Following on from the huge success of Hope Mill’s previous in-house productions including two subsequent West End transfers the expectations for their latest show, PIPPIN, were sky high. Did they deliver again? Almost!

With music and lyrics by Stephen Schwartz, book by Roger O Hirson and originally directed on Broadway by Bob Fosse PIPPIN brought comedy and spectacle to Hope Mill. In yet another layout I haven’t seen in this remarkable space before a false proscenium arch framed a stage where the superb band under the direction of Zach Flis sat. Reaching out into the audience, a long runway style stage edged with footlights provided the playing area for the entire show, and with an audience on three sides, once again you felt in the heart of the performance throughout.

PIPPIN is a fictional account of the life of Pippin (Jonathan Carlton) the hunchback, son of the king Charlemagne (Rhidian Marc) during the Middle Ages. Whilst Pippin is in line to succeed the throne the show follows his search for himself with the help of the Leading Player played wonderfully by Genevieve Nicole.

The relatively small cast of 10 worked hard throughout the show taking on many different roles to support the story as we follow Pippin’s journey. The standout performance for me this evening came from Mairi Barclay who amongst other roles played Pippin’s Mother and Grandmother. Barclay’s comic timing was an absolute joy to watch and you knew there were laughs on their way every time she took to the stage.

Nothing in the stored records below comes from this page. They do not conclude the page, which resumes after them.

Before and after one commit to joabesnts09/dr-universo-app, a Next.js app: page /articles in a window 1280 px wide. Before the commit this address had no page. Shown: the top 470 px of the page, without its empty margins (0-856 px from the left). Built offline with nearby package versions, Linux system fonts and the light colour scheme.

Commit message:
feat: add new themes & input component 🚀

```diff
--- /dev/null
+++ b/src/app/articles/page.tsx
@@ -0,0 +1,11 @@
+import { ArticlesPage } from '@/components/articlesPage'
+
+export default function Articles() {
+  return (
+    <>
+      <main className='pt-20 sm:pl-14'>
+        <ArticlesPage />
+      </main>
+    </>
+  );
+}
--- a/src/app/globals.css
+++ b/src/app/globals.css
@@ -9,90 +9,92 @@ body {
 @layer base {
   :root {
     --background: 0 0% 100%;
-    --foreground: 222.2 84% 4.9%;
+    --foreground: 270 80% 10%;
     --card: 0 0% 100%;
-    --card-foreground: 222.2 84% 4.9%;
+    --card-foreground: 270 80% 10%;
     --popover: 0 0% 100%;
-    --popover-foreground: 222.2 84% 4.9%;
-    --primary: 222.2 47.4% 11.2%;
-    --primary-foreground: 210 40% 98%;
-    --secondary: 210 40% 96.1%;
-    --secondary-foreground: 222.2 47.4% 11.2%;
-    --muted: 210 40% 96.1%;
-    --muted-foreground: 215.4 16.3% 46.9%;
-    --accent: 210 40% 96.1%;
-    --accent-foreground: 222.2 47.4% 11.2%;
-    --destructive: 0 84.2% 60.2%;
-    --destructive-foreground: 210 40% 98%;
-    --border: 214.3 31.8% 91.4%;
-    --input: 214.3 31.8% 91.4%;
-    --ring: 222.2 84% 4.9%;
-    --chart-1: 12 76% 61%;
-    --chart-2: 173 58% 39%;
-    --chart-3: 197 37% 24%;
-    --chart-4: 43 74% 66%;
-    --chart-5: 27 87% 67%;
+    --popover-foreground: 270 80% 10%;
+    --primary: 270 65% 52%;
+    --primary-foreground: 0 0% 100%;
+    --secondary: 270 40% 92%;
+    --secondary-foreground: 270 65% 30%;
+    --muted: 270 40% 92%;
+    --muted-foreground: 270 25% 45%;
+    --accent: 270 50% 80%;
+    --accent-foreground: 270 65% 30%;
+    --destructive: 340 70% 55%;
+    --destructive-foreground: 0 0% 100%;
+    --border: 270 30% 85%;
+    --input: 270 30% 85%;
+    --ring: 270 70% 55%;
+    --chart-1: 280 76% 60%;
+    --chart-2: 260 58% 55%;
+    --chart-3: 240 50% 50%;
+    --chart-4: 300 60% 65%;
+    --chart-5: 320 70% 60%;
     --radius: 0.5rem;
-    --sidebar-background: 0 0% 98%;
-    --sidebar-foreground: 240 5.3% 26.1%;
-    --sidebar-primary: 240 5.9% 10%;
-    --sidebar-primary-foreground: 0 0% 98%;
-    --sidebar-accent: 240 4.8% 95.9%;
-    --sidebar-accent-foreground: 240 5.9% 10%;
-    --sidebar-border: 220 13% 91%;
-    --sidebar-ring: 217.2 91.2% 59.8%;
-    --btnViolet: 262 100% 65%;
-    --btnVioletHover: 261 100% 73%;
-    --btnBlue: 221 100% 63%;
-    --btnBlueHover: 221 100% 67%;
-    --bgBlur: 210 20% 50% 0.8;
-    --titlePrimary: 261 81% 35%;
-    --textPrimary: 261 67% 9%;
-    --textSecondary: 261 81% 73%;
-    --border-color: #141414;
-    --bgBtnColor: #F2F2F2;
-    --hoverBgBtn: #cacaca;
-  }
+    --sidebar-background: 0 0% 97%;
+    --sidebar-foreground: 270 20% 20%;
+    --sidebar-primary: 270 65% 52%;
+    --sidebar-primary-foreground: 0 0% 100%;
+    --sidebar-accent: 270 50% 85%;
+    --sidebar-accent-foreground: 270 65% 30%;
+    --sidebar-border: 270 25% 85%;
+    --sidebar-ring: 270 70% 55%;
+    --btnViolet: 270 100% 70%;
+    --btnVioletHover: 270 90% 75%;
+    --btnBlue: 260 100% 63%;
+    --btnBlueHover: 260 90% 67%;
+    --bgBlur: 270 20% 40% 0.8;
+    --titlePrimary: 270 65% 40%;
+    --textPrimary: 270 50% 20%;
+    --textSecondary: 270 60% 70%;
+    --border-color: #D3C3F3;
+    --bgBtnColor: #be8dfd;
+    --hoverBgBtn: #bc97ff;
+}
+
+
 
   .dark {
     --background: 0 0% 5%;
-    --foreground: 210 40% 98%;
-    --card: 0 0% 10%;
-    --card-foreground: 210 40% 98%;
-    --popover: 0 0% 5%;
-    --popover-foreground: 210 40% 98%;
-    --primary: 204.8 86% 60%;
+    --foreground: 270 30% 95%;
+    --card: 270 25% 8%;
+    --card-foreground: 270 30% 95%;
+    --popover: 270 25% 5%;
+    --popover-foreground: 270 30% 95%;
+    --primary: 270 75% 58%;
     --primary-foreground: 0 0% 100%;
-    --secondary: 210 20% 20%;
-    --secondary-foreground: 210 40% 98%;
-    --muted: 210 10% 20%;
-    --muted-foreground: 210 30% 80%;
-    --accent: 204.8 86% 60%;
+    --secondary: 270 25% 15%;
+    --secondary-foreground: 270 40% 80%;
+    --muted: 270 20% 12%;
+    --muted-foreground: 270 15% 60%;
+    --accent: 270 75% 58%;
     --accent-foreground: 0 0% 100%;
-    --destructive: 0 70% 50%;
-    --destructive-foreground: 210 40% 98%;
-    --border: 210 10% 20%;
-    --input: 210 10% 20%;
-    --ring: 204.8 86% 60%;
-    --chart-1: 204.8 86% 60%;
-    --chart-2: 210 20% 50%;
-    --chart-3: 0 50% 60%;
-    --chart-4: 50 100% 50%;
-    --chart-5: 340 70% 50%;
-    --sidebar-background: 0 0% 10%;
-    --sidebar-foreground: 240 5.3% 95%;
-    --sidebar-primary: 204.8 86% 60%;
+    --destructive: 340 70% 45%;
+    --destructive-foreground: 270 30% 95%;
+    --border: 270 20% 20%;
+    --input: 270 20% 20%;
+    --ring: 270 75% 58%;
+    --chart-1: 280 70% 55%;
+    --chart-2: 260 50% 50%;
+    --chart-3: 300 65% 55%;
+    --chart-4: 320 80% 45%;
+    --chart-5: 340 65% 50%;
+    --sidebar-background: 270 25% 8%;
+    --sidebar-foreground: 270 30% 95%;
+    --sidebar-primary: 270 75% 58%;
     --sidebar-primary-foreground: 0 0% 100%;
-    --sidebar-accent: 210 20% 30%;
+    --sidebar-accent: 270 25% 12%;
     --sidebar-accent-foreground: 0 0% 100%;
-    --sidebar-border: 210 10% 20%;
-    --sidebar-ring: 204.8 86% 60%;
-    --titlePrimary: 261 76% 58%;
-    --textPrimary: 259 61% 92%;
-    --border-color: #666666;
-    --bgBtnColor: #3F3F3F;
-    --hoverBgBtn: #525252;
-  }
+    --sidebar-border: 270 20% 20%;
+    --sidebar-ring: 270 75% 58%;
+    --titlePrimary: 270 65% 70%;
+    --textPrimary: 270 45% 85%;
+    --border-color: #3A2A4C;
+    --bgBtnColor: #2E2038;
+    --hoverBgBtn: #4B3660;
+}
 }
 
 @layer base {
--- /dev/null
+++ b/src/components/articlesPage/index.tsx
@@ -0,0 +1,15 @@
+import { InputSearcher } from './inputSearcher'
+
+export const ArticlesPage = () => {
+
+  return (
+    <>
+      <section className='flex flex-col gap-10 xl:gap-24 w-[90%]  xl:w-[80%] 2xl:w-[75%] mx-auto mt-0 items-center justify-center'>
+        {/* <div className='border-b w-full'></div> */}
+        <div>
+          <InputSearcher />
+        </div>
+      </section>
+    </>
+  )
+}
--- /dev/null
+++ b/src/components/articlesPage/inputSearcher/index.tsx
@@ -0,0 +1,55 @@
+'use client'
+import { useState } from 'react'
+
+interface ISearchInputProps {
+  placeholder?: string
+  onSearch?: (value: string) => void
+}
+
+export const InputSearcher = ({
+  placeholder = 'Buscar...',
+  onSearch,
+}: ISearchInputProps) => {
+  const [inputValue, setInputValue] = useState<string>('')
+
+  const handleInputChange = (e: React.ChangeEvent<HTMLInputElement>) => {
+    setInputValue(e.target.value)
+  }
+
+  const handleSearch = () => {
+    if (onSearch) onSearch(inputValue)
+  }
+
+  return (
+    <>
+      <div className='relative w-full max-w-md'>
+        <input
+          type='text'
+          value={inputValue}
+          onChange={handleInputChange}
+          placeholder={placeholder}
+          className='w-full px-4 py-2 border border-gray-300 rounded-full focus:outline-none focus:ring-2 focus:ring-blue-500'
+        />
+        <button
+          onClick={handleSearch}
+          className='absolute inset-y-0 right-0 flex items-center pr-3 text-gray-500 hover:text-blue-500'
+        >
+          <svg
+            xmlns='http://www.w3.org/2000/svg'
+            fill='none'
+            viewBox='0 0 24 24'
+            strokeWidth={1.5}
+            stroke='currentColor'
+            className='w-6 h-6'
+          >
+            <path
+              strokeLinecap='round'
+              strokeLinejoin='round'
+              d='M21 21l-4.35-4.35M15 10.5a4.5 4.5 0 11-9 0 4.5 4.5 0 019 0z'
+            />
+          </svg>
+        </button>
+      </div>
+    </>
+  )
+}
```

Genevieve Nicole as the Leading Player guided not only the audience through the show, but also our leading man steering him through the many trials and tribulations he had to deal with. Nicole was an imposing figure on stage, superbly cast.

Jonathan Carlton as Pippin played the role with a balanced innocence and it was easy to connect with the dilemmas he encountered. His vocals were showcased as he sung ‘Corner of the Sky’ towards the start of the night.

Special mention should go to Marc as the King, Bradley Judge as Pippin’s brother, Lewis and Scott Hayward who played Theo the son of Catherine (Tessa Kadler). All 4 made the roles their own. Director Jonathan O’Boyle has brought the best out of all the cast but especially these 4.

The staging as ever at Hope Mill was a visual treat with countless props being utilised to create the many different scenes on the sparse stage. Full credit for this should go to Maeve Black who was also responsible for designing the simple yet striking costumes. Choreography from Hope Mill co-owner William Whelton was tailored well to the space and at times paid tribute to Bob Fosse.

Sadly, for me tonight the lighting let this production down somewhat. This was a surprise as normally it is superb at this venue. A number of times cast members walked out of light into darkness as they journey downstage to their next mark which was already lit. There were also moments where the show was played in almost complete darkness which robbed you of the chance to see the actors faces during the dialogue.

With a little more attention given to the lighting Hope Mill seem to have another hit show on their hands. Is a third successive West End transfer on the cards following the end of this month long run? Only time will tell, however if I was a betting man, I’d put money on it!

Reviewer: Paul Downham

Reviewed: 29th August 2017

North West End Rating: ★★★★